Task to carry out:
This exercise asks for every line of the material that contains the word "notícias".
#### Listed records ####
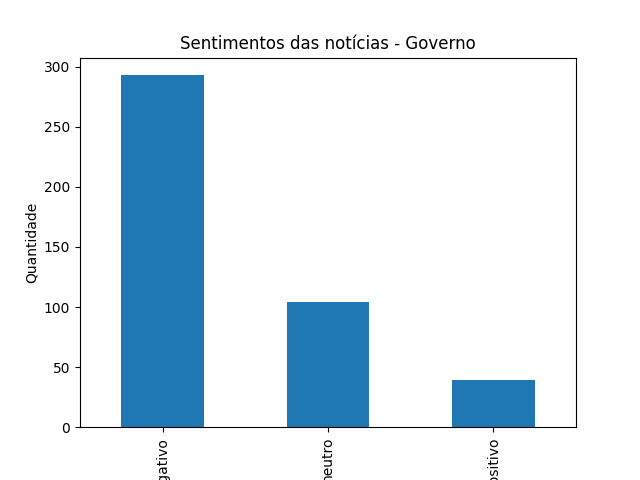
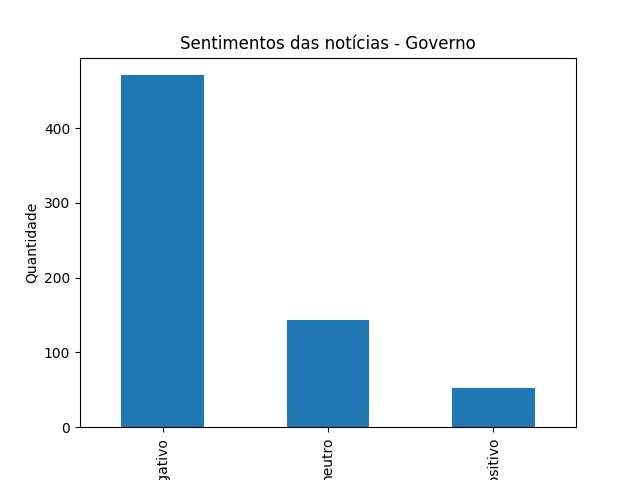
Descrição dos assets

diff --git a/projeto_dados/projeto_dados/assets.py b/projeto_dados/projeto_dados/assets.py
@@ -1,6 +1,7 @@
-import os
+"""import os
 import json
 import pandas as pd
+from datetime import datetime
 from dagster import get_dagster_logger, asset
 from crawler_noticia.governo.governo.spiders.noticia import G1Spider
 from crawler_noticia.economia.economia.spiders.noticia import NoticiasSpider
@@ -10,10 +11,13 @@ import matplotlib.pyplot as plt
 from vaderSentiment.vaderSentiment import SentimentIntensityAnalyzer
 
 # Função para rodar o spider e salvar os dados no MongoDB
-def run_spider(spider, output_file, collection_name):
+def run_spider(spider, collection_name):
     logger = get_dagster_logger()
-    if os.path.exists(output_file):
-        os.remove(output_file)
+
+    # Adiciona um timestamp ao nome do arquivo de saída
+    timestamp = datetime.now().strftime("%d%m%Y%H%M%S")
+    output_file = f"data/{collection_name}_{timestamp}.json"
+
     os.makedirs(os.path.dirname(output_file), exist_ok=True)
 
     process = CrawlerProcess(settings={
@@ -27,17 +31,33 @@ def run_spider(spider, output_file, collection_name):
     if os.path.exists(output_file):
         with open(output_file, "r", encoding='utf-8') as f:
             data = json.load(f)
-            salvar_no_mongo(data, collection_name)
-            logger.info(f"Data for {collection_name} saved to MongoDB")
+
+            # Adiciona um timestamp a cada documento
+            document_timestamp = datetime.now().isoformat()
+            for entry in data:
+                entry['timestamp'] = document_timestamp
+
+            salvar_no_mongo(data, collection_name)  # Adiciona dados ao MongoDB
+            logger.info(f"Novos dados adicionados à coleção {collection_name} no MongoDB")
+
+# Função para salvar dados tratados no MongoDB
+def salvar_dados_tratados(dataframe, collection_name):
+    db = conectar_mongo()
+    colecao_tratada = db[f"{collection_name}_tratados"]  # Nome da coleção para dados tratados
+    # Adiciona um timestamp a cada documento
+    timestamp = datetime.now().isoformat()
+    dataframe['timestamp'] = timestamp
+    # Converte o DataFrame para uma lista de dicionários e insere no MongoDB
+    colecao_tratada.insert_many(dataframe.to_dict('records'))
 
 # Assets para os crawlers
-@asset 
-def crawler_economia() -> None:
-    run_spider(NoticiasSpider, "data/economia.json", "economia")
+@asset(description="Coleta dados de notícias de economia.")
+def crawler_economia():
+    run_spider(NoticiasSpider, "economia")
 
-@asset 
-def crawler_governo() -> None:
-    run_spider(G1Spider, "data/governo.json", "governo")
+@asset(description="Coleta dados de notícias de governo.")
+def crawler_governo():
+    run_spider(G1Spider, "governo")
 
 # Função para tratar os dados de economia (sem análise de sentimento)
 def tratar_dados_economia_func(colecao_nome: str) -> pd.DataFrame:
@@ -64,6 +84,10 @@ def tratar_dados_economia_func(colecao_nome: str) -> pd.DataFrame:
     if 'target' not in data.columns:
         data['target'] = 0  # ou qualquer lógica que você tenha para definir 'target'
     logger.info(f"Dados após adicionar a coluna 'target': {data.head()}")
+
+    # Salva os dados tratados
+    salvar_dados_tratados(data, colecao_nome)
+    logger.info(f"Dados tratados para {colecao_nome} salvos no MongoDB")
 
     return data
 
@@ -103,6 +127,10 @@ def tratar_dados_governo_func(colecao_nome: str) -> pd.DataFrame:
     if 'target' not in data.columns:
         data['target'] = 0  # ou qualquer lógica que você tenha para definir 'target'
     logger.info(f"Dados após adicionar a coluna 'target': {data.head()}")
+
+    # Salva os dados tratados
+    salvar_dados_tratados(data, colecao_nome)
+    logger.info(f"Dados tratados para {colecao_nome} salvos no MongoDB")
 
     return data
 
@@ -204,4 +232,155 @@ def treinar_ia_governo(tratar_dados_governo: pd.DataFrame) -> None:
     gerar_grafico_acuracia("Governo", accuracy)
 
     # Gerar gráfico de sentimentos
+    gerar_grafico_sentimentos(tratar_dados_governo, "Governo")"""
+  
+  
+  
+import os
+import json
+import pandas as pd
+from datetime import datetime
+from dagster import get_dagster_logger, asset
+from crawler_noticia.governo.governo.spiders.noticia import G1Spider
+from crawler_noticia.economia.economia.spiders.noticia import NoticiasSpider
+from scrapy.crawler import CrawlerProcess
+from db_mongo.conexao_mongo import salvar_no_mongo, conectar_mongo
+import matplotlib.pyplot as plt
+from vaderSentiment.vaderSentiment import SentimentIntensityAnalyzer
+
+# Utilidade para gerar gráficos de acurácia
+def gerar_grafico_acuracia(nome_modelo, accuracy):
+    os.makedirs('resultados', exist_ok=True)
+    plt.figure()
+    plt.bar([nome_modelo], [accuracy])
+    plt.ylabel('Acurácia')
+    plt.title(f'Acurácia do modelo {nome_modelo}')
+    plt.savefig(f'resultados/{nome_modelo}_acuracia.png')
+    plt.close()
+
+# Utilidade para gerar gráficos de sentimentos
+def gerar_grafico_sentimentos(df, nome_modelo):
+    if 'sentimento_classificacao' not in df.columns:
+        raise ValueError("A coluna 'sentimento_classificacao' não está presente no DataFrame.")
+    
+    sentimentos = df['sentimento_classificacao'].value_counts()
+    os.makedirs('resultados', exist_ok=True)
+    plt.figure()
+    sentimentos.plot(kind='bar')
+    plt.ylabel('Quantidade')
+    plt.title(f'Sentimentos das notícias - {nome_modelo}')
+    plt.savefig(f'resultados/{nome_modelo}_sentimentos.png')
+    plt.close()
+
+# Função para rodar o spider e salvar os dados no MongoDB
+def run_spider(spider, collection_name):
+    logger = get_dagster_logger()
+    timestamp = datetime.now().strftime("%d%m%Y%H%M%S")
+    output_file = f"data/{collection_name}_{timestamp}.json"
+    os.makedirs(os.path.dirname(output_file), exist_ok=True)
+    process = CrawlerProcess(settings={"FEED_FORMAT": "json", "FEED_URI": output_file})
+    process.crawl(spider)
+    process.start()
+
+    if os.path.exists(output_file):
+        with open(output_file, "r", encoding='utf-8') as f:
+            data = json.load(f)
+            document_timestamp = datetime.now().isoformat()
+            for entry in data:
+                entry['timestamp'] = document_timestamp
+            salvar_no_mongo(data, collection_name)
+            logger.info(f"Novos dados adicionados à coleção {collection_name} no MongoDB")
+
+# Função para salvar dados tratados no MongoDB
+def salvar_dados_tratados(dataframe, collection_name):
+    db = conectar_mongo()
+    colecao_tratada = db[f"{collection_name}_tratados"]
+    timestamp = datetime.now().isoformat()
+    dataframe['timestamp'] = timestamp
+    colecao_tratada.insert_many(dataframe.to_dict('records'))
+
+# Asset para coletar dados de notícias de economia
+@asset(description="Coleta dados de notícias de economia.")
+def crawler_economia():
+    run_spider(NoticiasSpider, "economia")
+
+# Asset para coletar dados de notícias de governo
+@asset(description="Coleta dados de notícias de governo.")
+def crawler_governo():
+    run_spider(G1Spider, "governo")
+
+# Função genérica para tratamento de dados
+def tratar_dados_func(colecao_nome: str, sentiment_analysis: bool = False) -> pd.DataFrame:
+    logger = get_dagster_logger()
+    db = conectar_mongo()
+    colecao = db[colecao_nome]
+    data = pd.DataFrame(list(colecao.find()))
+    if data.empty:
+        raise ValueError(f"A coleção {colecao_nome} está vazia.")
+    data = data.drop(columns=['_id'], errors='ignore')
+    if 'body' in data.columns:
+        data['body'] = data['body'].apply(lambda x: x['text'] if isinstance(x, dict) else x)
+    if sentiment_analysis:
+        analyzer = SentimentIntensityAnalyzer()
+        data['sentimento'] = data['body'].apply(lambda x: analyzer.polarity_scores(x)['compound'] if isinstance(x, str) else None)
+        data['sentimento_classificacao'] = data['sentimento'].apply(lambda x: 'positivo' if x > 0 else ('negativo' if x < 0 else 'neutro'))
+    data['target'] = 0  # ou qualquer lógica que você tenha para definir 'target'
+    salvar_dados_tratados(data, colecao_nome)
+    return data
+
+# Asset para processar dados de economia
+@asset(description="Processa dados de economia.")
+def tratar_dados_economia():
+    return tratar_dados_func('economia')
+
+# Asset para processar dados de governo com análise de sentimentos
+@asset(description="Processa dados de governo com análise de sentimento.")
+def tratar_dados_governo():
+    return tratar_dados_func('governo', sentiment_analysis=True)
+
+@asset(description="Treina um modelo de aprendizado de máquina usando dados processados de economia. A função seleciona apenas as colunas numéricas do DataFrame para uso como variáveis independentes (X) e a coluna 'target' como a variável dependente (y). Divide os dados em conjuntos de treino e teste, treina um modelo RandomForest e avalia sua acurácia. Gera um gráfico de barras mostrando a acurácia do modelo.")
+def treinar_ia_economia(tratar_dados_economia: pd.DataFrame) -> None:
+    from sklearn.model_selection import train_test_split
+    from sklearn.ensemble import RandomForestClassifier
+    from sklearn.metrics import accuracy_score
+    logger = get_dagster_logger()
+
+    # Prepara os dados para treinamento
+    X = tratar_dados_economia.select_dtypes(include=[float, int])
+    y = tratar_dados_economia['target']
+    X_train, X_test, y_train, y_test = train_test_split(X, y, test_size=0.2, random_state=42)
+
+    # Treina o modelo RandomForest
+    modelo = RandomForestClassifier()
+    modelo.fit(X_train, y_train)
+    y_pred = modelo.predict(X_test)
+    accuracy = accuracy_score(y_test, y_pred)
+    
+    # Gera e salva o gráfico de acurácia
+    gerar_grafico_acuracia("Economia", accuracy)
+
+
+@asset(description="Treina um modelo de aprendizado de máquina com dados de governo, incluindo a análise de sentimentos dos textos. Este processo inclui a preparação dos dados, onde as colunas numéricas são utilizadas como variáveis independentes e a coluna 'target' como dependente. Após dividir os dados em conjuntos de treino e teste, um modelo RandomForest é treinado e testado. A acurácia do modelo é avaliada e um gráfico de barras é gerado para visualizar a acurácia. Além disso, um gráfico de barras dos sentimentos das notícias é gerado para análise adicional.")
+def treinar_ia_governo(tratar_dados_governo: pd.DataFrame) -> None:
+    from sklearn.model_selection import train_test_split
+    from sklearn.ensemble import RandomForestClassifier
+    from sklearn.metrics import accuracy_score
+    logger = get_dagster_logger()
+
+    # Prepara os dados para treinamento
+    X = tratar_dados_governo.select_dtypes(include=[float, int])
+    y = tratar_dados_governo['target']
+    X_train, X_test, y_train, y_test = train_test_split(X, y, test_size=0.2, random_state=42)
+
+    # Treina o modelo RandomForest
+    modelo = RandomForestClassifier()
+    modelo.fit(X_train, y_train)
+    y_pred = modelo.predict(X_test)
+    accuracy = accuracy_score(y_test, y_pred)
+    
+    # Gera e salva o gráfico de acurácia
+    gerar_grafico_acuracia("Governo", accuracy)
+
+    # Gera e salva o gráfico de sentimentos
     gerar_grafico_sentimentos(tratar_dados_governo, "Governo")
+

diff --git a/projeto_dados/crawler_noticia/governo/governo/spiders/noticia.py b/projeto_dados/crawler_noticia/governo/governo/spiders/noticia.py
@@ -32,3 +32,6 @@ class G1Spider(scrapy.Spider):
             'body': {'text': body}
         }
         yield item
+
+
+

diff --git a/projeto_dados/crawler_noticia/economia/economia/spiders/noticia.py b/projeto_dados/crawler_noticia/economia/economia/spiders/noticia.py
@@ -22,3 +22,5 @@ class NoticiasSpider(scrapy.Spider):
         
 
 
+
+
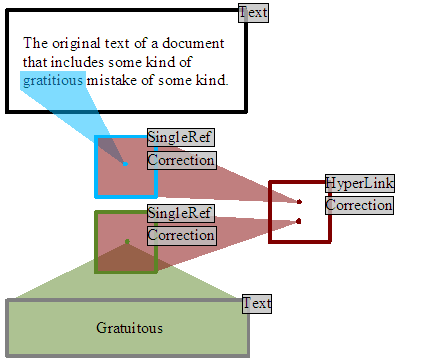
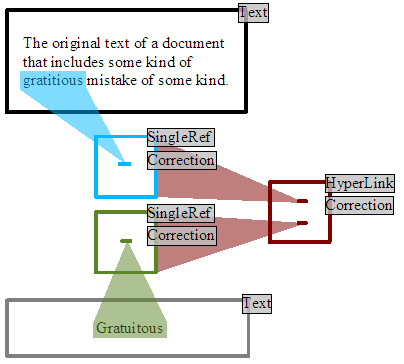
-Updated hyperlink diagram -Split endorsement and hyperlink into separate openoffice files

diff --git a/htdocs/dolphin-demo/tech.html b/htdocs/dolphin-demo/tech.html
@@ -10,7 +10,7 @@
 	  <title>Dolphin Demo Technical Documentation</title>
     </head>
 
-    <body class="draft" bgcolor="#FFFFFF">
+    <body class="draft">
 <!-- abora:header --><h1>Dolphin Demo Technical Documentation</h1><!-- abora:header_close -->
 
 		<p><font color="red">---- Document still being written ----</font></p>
####
Reply to the task:
+@asset(description="Coleta dados de notícias de economia.")
+@asset(description="Coleta dados de notícias de governo.")
+    plt.title(f'Sentimentos das notícias - {nome_modelo}')
+# Asset para coletar dados de notícias de economia
+@asset(description="Coleta dados de notícias de economia.")
+# Asset para coletar dados de notícias de governo
+@asset(description="Coleta dados de notícias de governo.")
+@asset(description="Treina um modelo de aprendizado de máquina com dados de governo, incluindo a análise de sentimentos dos textos. Este processo inclui a preparação dos dados, onde as colunas numéricas são utilizadas como variáveis independentes e a coluna 'target' como dependente. Após dividir os dados em conjuntos de treino e teste, um modelo RandomForest é treinado e testado. A acurácia do modelo é avaliada e um gráfico de barras é gerado para visualizar a acurácia. Além disso, um gráfico de barras dos sentimentos das notícias é gerado para análise adicional.")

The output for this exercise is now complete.